published in Volume 5, Issue 3 on September 1st, 1998

Rain ran down the window of the bus as Gene stared out at the lights of approaching cars. The white beams fanned out and highlighted the night-time rain. The wet glass became a poor mirror, reflecting his features back at him darkly. He saw the gold earring, and the lean features of his tanned face were distinct, but his curly black hair vanished in the shadowy water that rolled down on the other side of the glass. Much of him seemed swallowed in shadows.

He felt several days worth of stubble as he touched his chin. His mouth was sticky and there was a cruddy sensation on his teeth. His eyes felt raw and dry. He wanted to take a hot shower, a shower with lots of steam in a dark room. He cocked his head at an angle, craning to look up at the night sky. Somewhere above him were stars, but he couldn't see them. At first he thought it was his poor vantage point, then he observed the rain once more, and realized how foolish it was to look for starlight in a storm.

As he shifted his weight he felt the numb tingling in his buttocks and a dull ache around his tailbone. He truly hated riding on the bus. He hated the smell of disinfectant back in the toilet, and the way heat from the engine rose up between his legs when he could no longer ignore the need to sit in there. He hated to be rocked back and forth and hear things sloshing below.

And he tired of the people who rode with him. For most of the day he sat with a fat man whose scent suggested he was too wide to reach back and sufficiently wipe himself. Gene had ridden with his face buried against the slim, fresh air duct for 300 miles. The stinky man had gotten off and was replaced by an older, thinner fellow who tapped away at a laptop computer. He wasn't so bad.

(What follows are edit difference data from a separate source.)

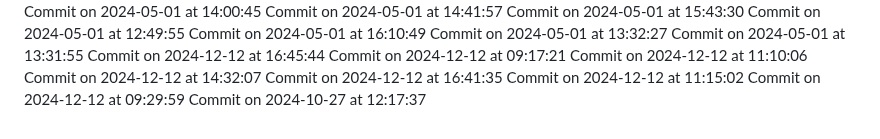
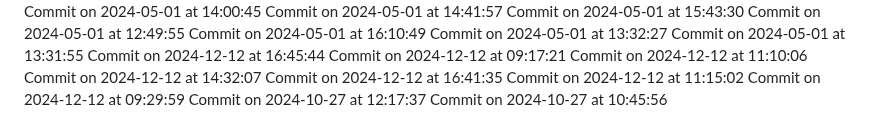
Before and after one commit to HridoyVaraby/coming_soon, a Markdown page: commits.md, the part around the change. GitHub-like rendering.

Commit message:
Commit for 2024-10-27 at 10:45:56

```diff
--- a/commits.md
+++ b/commits.md
@@ -316,3 +316,4 @@ Commit on 2024-12-12 at 16:41:35
 Commit on 2024-12-12 at 11:15:02
 Commit on 2024-12-12 at 09:29:59
 Commit on 2024-10-27 at 12:17:37
+Commit on 2024-10-27 at 10:45:56
```
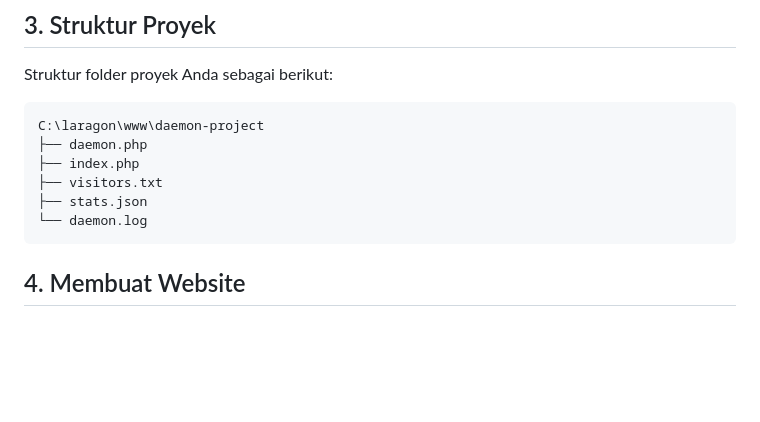
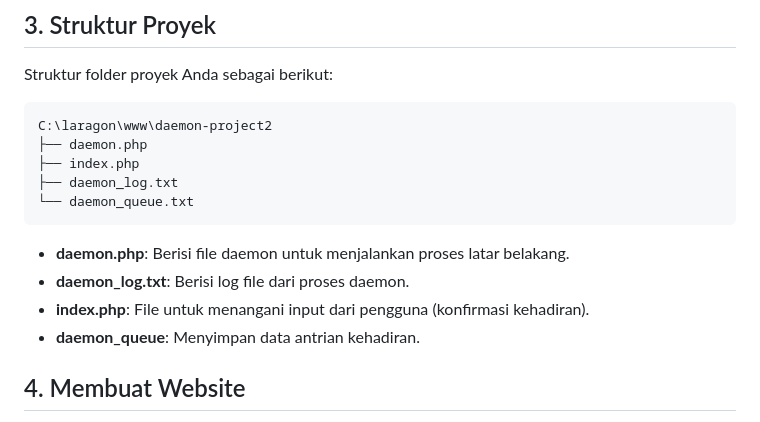
Before and after one commit to prasdionaditya/ilkom-23-os-kelompok-8, a Markdown page: daemon/F1G123027-Muhammad-Rafli-Arifin.md, the part around the change. Rendered like a GitHub page; blank space fills up the shorter version.

````diff
--- a/daemon/F1G123027-Muhammad-Rafli-Arifin.md
+++ b/daemon/F1G123027-Muhammad-Rafli-Arifin.md
@@ -21,13 +21,17 @@ Sebelum memulai, pastikan software yang diperlukan Anda sudah siap, termasuk:
 ## 3. Struktur Proyek
 Struktur folder proyek Anda sebagai berikut:
 ```
-C:\laragon\www\daemon-project
+C:\laragon\www\daemon-project2
 ├── daemon.php
 ├── index.php
-├── visitors.txt
-├── stats.json
-└── daemon.log
+├── daemon_log.txt
+└── daemon_queue.txt
 ```
+- **daemon.php**: Berisi file daemon untuk menjalankan proses latar belakang.
+- **daemon_log.txt**: Berisi log file dari proses daemon.
+- **index.php**: File untuk menangani input dari pengguna (konfirmasi kehadiran).
+- **daemon_queue**: Menyimpan data antrian kehadiran.
+
 
 ## 4. Membuat Website
 Saya membuat contoh website dengan php, contoh kasus yang saya ambil merupakan **Website Penghitung Jumlah Pengunjung dalam suatu Website**
````
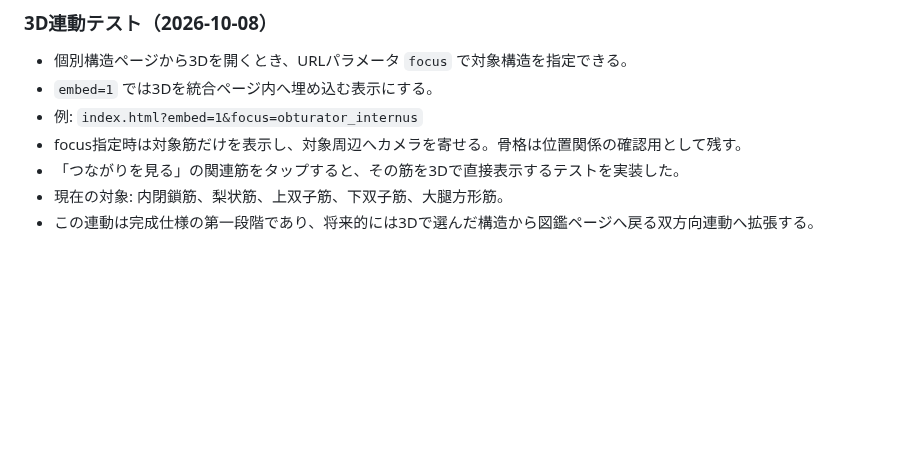
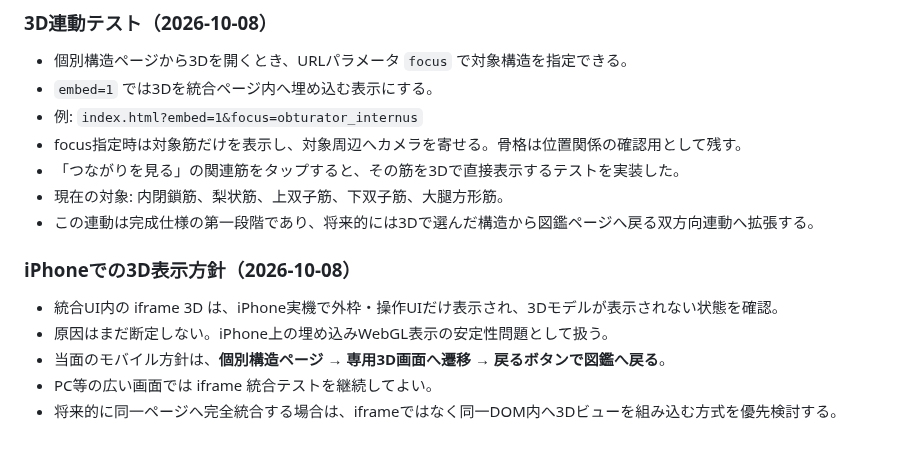
Before and after one commit to s922h86hh8-tech/body-map-prototype, a Markdown page: docs/ANATOMY_MASTER.md, the part around the change. GitHub-like rendering; blank space fills up the shorter version.

Commit message:
Record iPhone 3D navigation fallback

```diff
--- a/docs/ANATOMY_MASTER.md
+++ b/docs/ANATOMY_MASTER.md
@@ -262,3 +262,13 @@ notes
 - 「つながりを見る」の関連筋をタップすると、その筋を3Dで直接表示するテストを実装した。
 - 現在の対象: 内閉鎖筋、梨状筋、上双子筋、下双子筋、大腿方形筋。
 - この連動は完成仕様の第一段階であり、将来的には3Dで選んだ構造から図鑑ページへ戻る双方向連動へ拡張する。
+
+
+
+### iPhoneでの3D表示方針（2026-10-08）
+
+- 統合UI内の iframe 3D は、iPhone実機で外枠・操作UIだけ表示され、3Dモデルが表示されない状態を確認。
+- 原因はまだ断定しない。iPhone上の埋め込みWebGL表示の安定性問題として扱う。
+- 当面のモバイル方針は、**個別構造ページ → 専用3D画面へ遷移 → 戻るボタンで図鑑へ戻る**。
+- PC等の広い画面では iframe 統合テストを継続してよい。
+- 将来的に同一ページへ完全統合する場合は、iframeではなく同一DOM内へ3Dビューを組み込む方式を優先検討する。
```
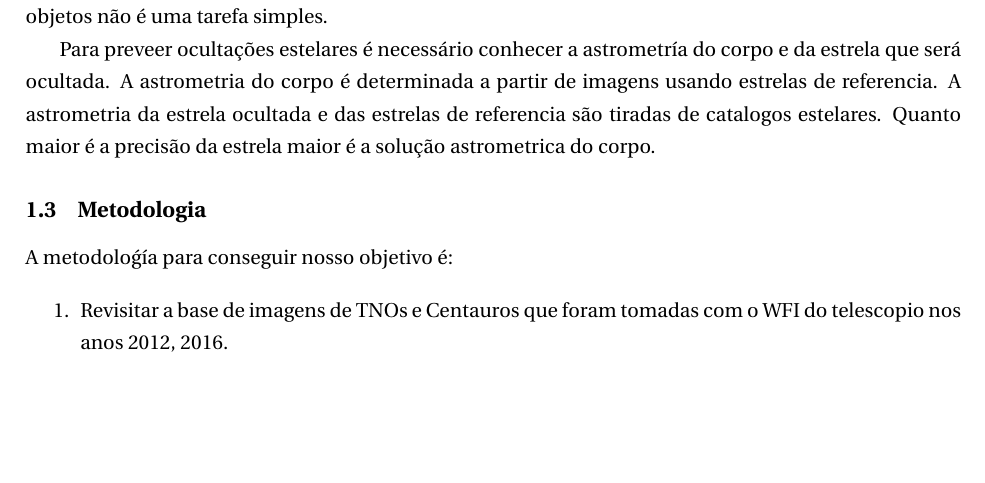
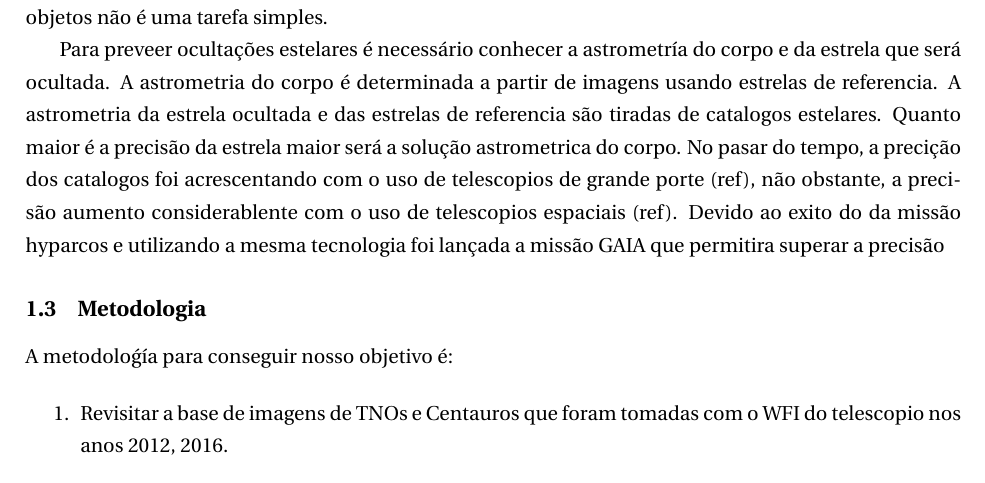
Before and after one commit to fredifqh/relatorio_nov_2017, a LaTeX document (relatorio_nov_2017.tex): part of page 2 of 7, cut so that both start at the same text, the shorter picture padded with empty space. Compiled offline with pdfLaTeX.

Commit message:
was included information to art state

```diff
--- a/relatorio_nov_2017.tex
+++ b/relatorio_nov_2017.tex
@@ -60,7 +60,7 @@ Por lo mencionado, el objetivo cientifico del presente trabajo es, \textbf{obter
 
 A técnica de ocultação estelar por TNOs e Centauros, complementada por outras técnicas, permite obter o tamanho de esses corpos na ordem do quilômetro, caracterizar sua forma, e revelar propiedades muito interessantes como anéis \citep{2017Natur.550..219O, 2014AGUFM.P43F..01B} e atmosferas em torno de eles \citep{1538-3881-136-5-1757, 2006Natur.439...52S}. No entanto, devido a que os TNOs e Centauros são pequenos (menores que 2400 km) e dada suas distancias a partir do Sol (entre  5 - 30 ua para os centauros, e maior que 30 ua para os TNOs) possuem baixo brilho (magnitudes maiores que 20), a previsão de ocultações por esses objetos não é uma tarefa simples.
 
-Para preveer ocultações estelares é necessário conhecer a astrometría do corpo e da estrela que será ocultada. A astrometria do corpo é determinada a partir de imagens usando estrelas de referencia. A astrometria da estrela ocultada e das estrelas de referencia são tiradas de catalogos estelares. Quanto maior é a precisão da estrela maior é a solução astrometrica do corpo.
+Para preveer ocultações estelares é necessário conhecer a astrometría do corpo e da estrela que será ocultada. A astrometria do corpo é determinada a partir de imagens usando estrelas de referencia. A astrometria da estrela ocultada e das estrelas de referencia são tiradas de catalogos estelares. Quanto maior é a precisão da estrela maior será a solução astrometrica do corpo. No pasar do tempo, a precição dos catalogos foi acrescentando com o uso de telescopios de grande porte (ref), não obstante, a precisão aumento considerablente com o uso de telescopios espaciais (ref). Devido ao exito do da missão hyparcos e utilizando a mesma tecnologia foi lançada a missão GAIA que permitira superar a precisão
 
 
 \subsection{Metodologia}
```
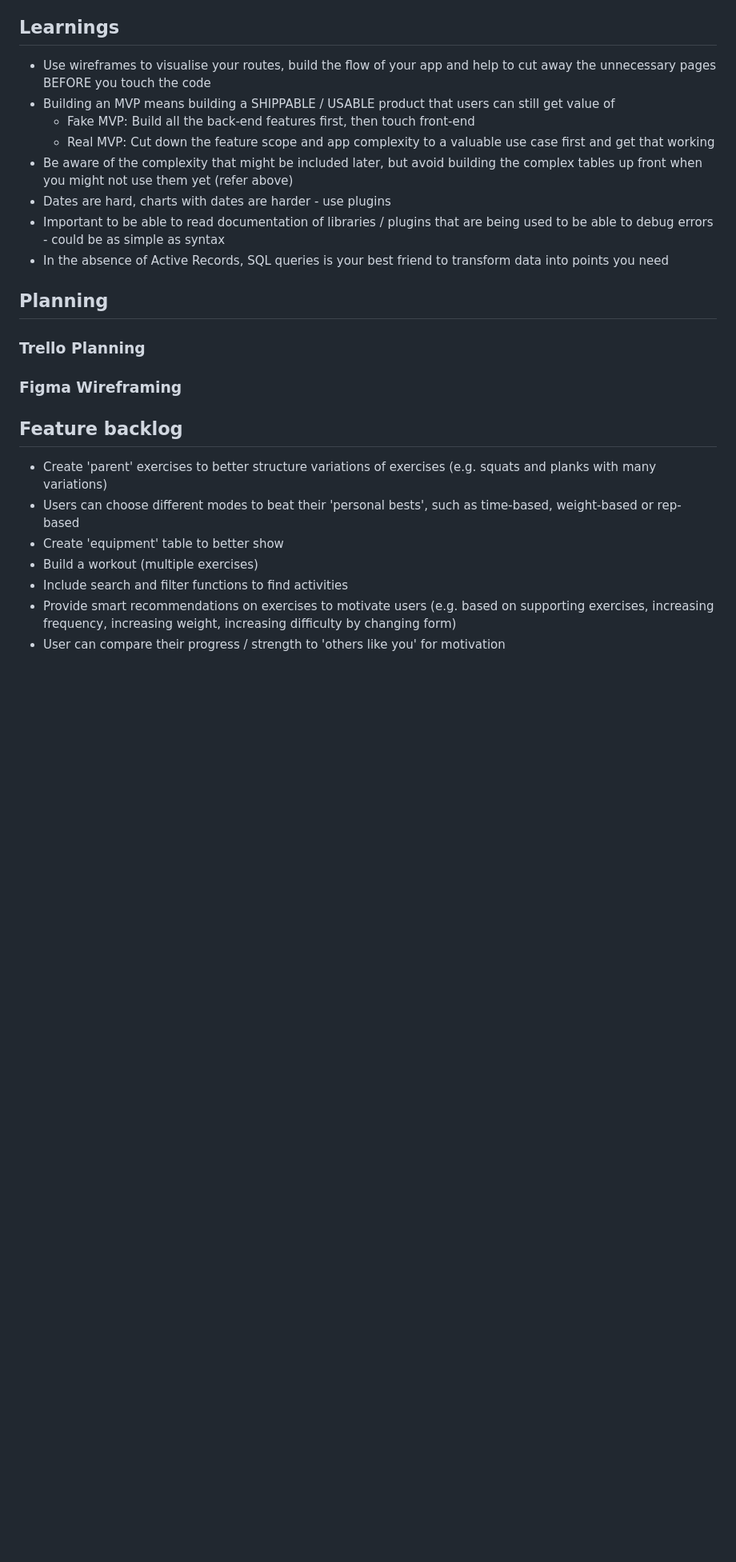
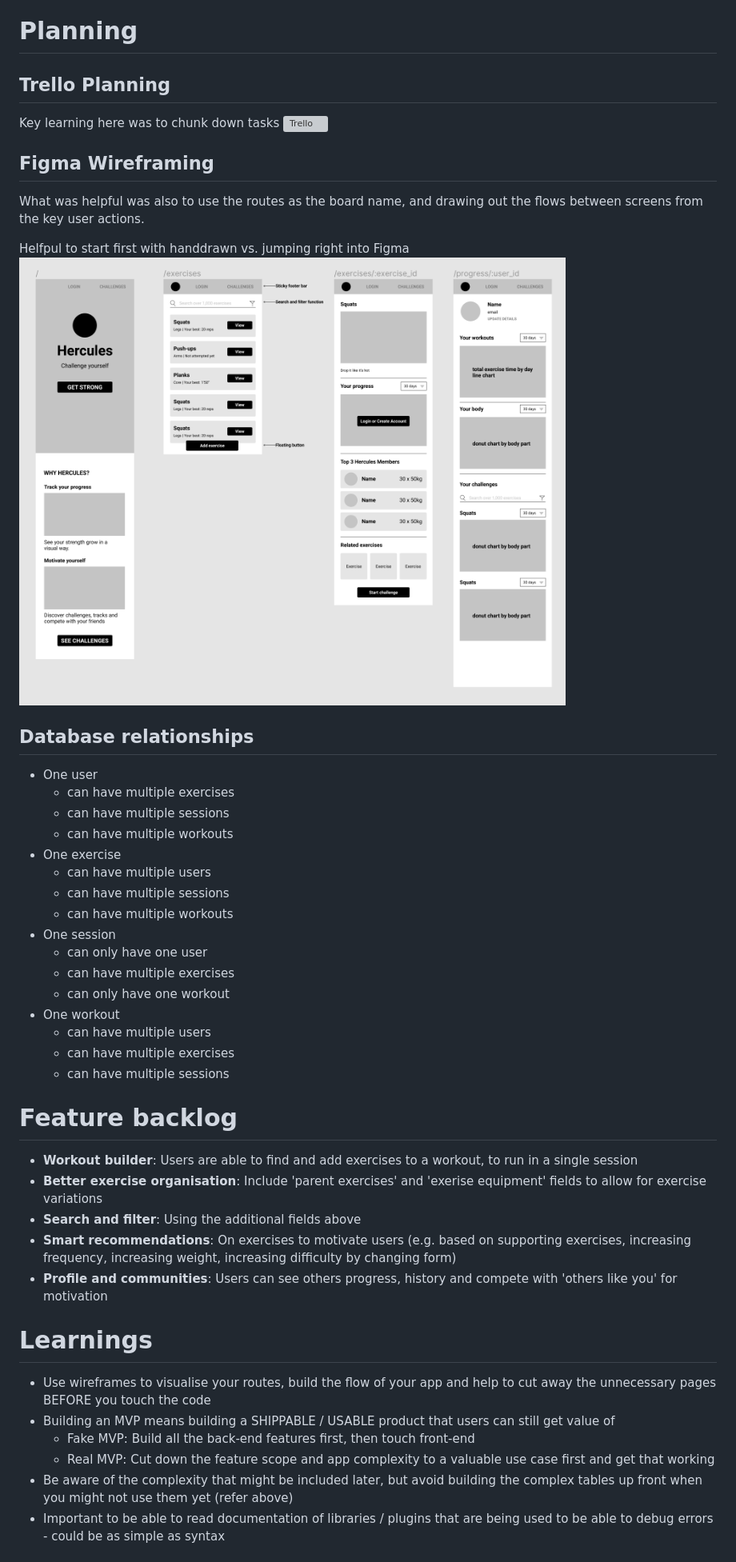
Before and after one commit to chai-ng/hercules-trainer, a Markdown page: readme.md, the part around the change printed below. Shown: that part at 80% size. Drawn GitHub-style; blank space fills up the shorter version; grey boxes are pictures that could not be loaded.

```diff
--- a/readme.md
+++ b/readme.md
@@ -17,29 +17,44 @@ Demo here: https://hercules-training.herokuapp.com/
 - [Chartkick - Ruby graphing library](https://chartkick.com/)
 - [Materialize UI framework](https://materializecss.com/)
 
-## Learnings
+# Planning
+## Trello Planning
+Key learning here was to chunk down tasks
+![Trello](screenshots/trello.png)
+## Figma Wireframing
+What was helpful was also to use the routes as the board name, and drawing out the flows between screens from the key user actions.
+
+Helfpul to start first with handdrawn vs. jumping right into Figma
+![Figma](screenshots/figma.png)
+## Database relationships
+- One user
+  - can have multiple exercises
+  - can have multiple sessions
+  - can have multiple workouts
+- One exercise
+  - can have multiple users
+  - can have multiple sessions
+  - can have multiple workouts
+- One session
+  - can only have one user
+  - can have multiple exercises
+  - can only have one workout
+- One workout
+  - can have multiple users
+  - can have multiple exercises
+  - can have multiple sessions
+
+# Feature backlog
+- **Workout builder**: Users are able to find and add exercises to a workout, to run in a single session
+- **Better exercise organisation**: Include 'parent exercises' and 'exerise equipment' fields to allow for exercise variations
+- **Search and filter**: Using the additional fields above
+- **Smart recommendations**: On exercises to motivate users (e.g. based on supporting exercises, increasing frequency, increasing weight, increasing difficulty by changing form)
+- **Profile and communities**: Users can see others progress, history and compete with 'others like you' for motivation
+
+# Learnings
 - Use wireframes to visualise your routes, build the flow of your app and help to cut away the unnecessary pages BEFORE you touch the code
 - Building an MVP means building a SHIPPABLE / USABLE product that users can still get value of
   - Fake MVP: Build all the back-end features first, then touch front-end
   - Real MVP: Cut down the feature scope and app complexity to a valuable use case first and get that working
 - Be aware of the complexity that might be included later, but avoid building the complex tables up front when you might not use them yet (refer above)
-- Dates are hard, charts with dates are harder - use plugins
 - Important to be able to read documentation of libraries / plugins that are being used to be able to debug errors - could be as simple as syntax
-- In the absence of Active Records, SQL queries is your best friend to transform data into points you need
-
-## Planning
-
-### Trello Planning
-
-
-### Figma Wireframing
-
-## Feature backlog
-- Create 'parent' exercises to better structure variations of exercises (e.g. squats and planks with many variations)
-- Users can choose different modes to beat their 'personal bests', such as time-based, weight-based or rep-based
-- Create 'equipment' table to better show
-- Build a workout (multiple exercises)
-- Include search and filter functions to find activities
-- Provide smart recommendations on exercises to motivate users (e.g. based on supporting exercises, increasing frequency, increasing weight, increasing difficulty by changing form)
-- User can compare their progress / strength to 'others like you' for motivation
-
```
Also changed, not shown: other parts of readme.md (+5 -16 lines), screenshots/exercise.png (added), screenshots/heroimage.png (added), screenshots/homescreen.png (added), screenshots/workout.png (added), 1 other file.
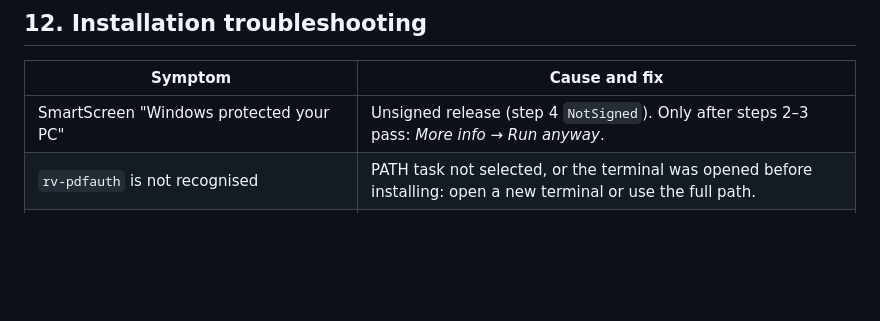
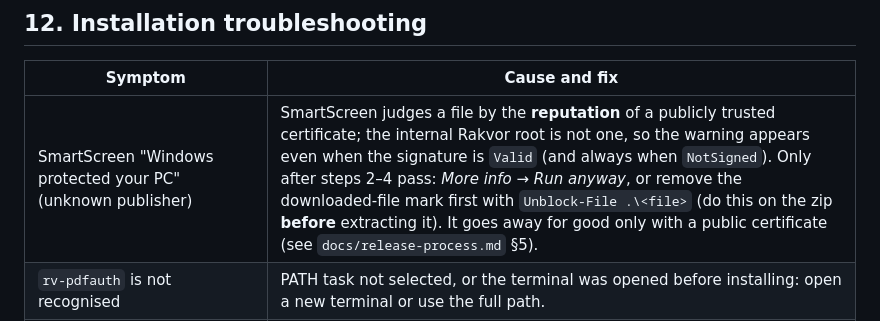
Before and after one commit to Panacota96/rv-pdfauth, a Markdown page: docs/installation.md, the part around the change. Drawn GitHub-style; blank space fills up the shorter version.

Commit message:
docs: explain why SmartScreen warns on internally signed builds
Co-Authored-By: Claude Opus 5.5 <noreply@anthropic.com>
Claude-Session: https://claude.ai/code/session_01YQGBXWwVMFVnEJY8B3sz6g

```diff
--- a/docs/installation.md
+++ b/docs/installation.md
@@ -348,7 +348,7 @@ Also compare the visual-diff PNGs (identical with the same PDFium build and DPI)
 
 | Symptom | Cause and fix |
 | --- | --- |
-| SmartScreen "Windows protected your PC" | Unsigned release (step 4 `NotSigned`). Only after steps 2–3 pass: *More info → Run anyway*. |
+| SmartScreen "Windows protected your PC" (unknown publisher) | SmartScreen judges a file by the **reputation** of a publicly trusted certificate; the internal Rakvor root is not one, so the warning appears even when the signature is `Valid` (and always when `NotSigned`). Only after steps 2–4 pass: *More info → Run anyway*, or remove the downloaded-file mark first with `Unblock-File .\<file>` (do this on the zip **before** extracting it). It goes away for good only with a public certificate (see `docs/release-process.md` §5). |
 | `rv-pdfauth` is not recognised | PATH task not selected, or the terminal was opened before installing: open a new terminal or use the full path. |
 | Every multi-revision PDF shows `VISUAL_DIFF_SKIPPED` "PDFium library not found" | `pdfium.dll` missing next to the executables, quarantined by antivirus, or the wrong architecture. Restore it and re-check step 6, or set `RV_PDFIUM_PATH`. |
 | GUI window blank or very slow on a VM | No GPU driver: software rendering is used automatically; give the VM more CPU. |
```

He watched unattended children that were bouncing around the aisles. They screamed and cried in such an unrestrained fashion that Gene envisioned their parents abandoning them on the bus and sighing with relief as the highway forever took them away. One boy, maybe seven or eight years old, fired a noisy plastic pistol at Gene. In wash-faded letters on his t-shirt were the words: Shit Happens.

Mainly Gene hated the bus because he couldn't sleep. It was hard enough lately even when he was comfortable, but here it was impossible. He wanted a long sleep. He wanted oblivion.

Gene looked at the magazine rolled in his lap. It contained tales of men kayaking down white water, camping in tropical rain forests, climbing sheer stone walls. It said nothing about men who just quit and moved on.

"Well, that's that," said the fellow beside him. He was heavier than Gene, and probably twenty years older as well.

Gene looked over at him as he began to collapse the computer. The man smiled and Gene noticed how his glasses sat at an angle on his head.

"Hello," the man said, and extended his open hand. Gene took it and felt a squeeze. "Good grip," the man said, his eyes seemed to linger over the callouses on Gene's hands, "Construction?" he asked.

"Some. Mainly I turn wrenches." His voice rasped and caught on the words.

"How about a soda? Long rides dry you out." Without waiting for a reply the man began to dig in a bag at his feet. "Sorry, all I've got is diet." He pulled up a can and offered it.

Gene accepted uncertainly, "Uh, sure. Thanks. What do I owe you?"

The man made a waving gesture, "Ahh, don't worry."

Gene opened the can and watched a thin mist spurt out.

"Name's Walt. Walt Cobol, like the computer language. You?"

"Gene Severin." Gene took a long drink from the can. It tasted wet and fresh. "I don't think I've ever seen one of those on the bus before," Gene said, pointing at the computer.

"Yeah, and they don't last on long rides, either. But when was the last time you read about a bus falling out of the sky killing everybody on board?"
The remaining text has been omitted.